_What the task requires_
Nothing but the records, copied exactly and stripped of pictures, should be in the answer.

_Web page revision data_
________________
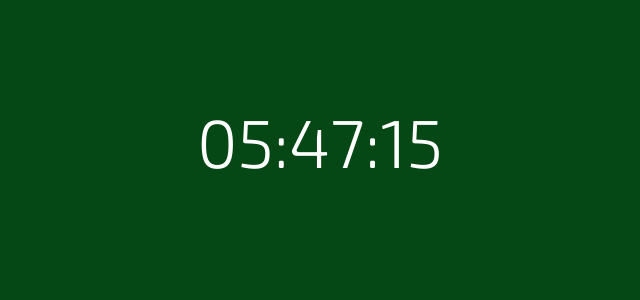
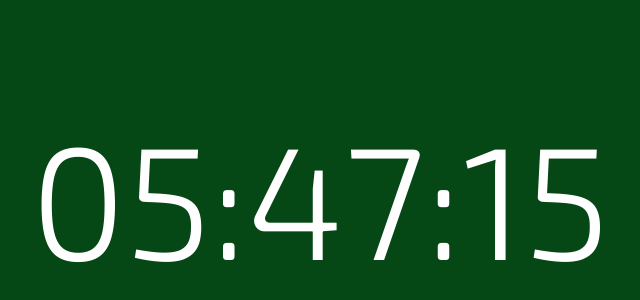
Before and after one commit to BeZso/colorClock, a plain HTML site: page index.html in a window 1280 px wide. Shown: the part 266-566 px from the top of the page, without its empty margins (320-960 px from the left). Drawn offline with Linux system fonts and the light colour scheme.

Commit message:
Update index.html

```diff
--- a/index.html
+++ b/index.html
@@ -30,7 +30,7 @@ html, body {
   position: relative;
   top: 50%;
   font-family: 'Exo 2', sans-serif;
-  font-size: 68px;
+  font-size: 160px;
   margin-top: -34px;
   color: #ffffff;
 }
```
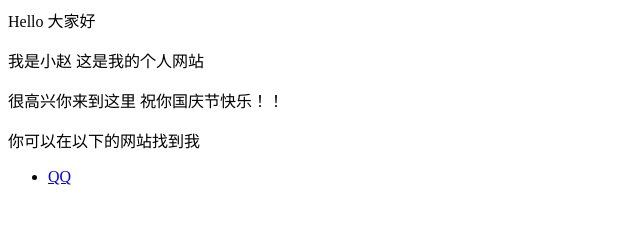
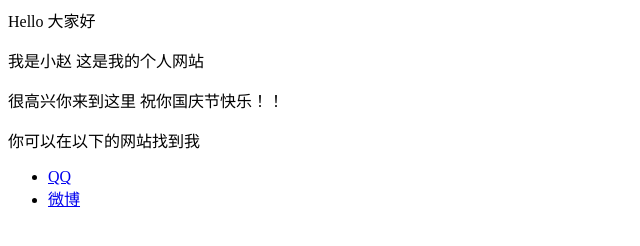
Before and after one commit to ztf66/ztf66.github.io, a plain HTML site: page index.html in a window 1280 px wide. Shown: the full height of the page, 0-640 px from the left. Drawn offline with Linux system fonts and the light colour scheme.

Commit message:
Update index.html

```diff
--- a/index.html
+++ b/index.html
@@ -5,4 +5,5 @@
 
 <ul>
   <li> <a href="https://user.qzone.qq.com/1979817356">QQ</a> </li>
+   <li> <a href="https://weibo.com/u/5536057770">微博</a> </li>
 </ul>
```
________________
_Solution to the problem_
Before and after one commit to BeZso/colorClock, a plain HTML site: page index.html in a window 1280 px wide. Shown: the part 266-566 px from the top of the page, without its empty margins (320-960 px from the left). Drawn offline with Linux system fonts and the light colour scheme.

Commit message:
Update index.html

```diff
--- a/index.html
+++ b/index.html
@@ -30,7 +30,7 @@ html, body {
   position: relative;
   top: 50%;
   font-family: 'Exo 2', sans-serif;
-  font-size: 68px;
+  font-size: 160px;
   margin-top: -34px;
   color: #ffffff;
 }
```
Before and after one commit to ztf66/ztf66.github.io, a plain HTML site: page index.html in a window 1280 px wide. Shown: the full height of the page, 0-640 px from the left. Drawn offline with Linux system fonts and the light colour scheme.

Commit message:
Update index.html

```diff
--- a/index.html
+++ b/index.html
@@ -5,4 +5,5 @@
 
 <ul>
   <li> <a href="https://user.qzone.qq.com/1979817356">QQ</a> </li>
+   <li> <a href="https://weibo.com/u/5536057770">微博</a> </li>
 </ul>
```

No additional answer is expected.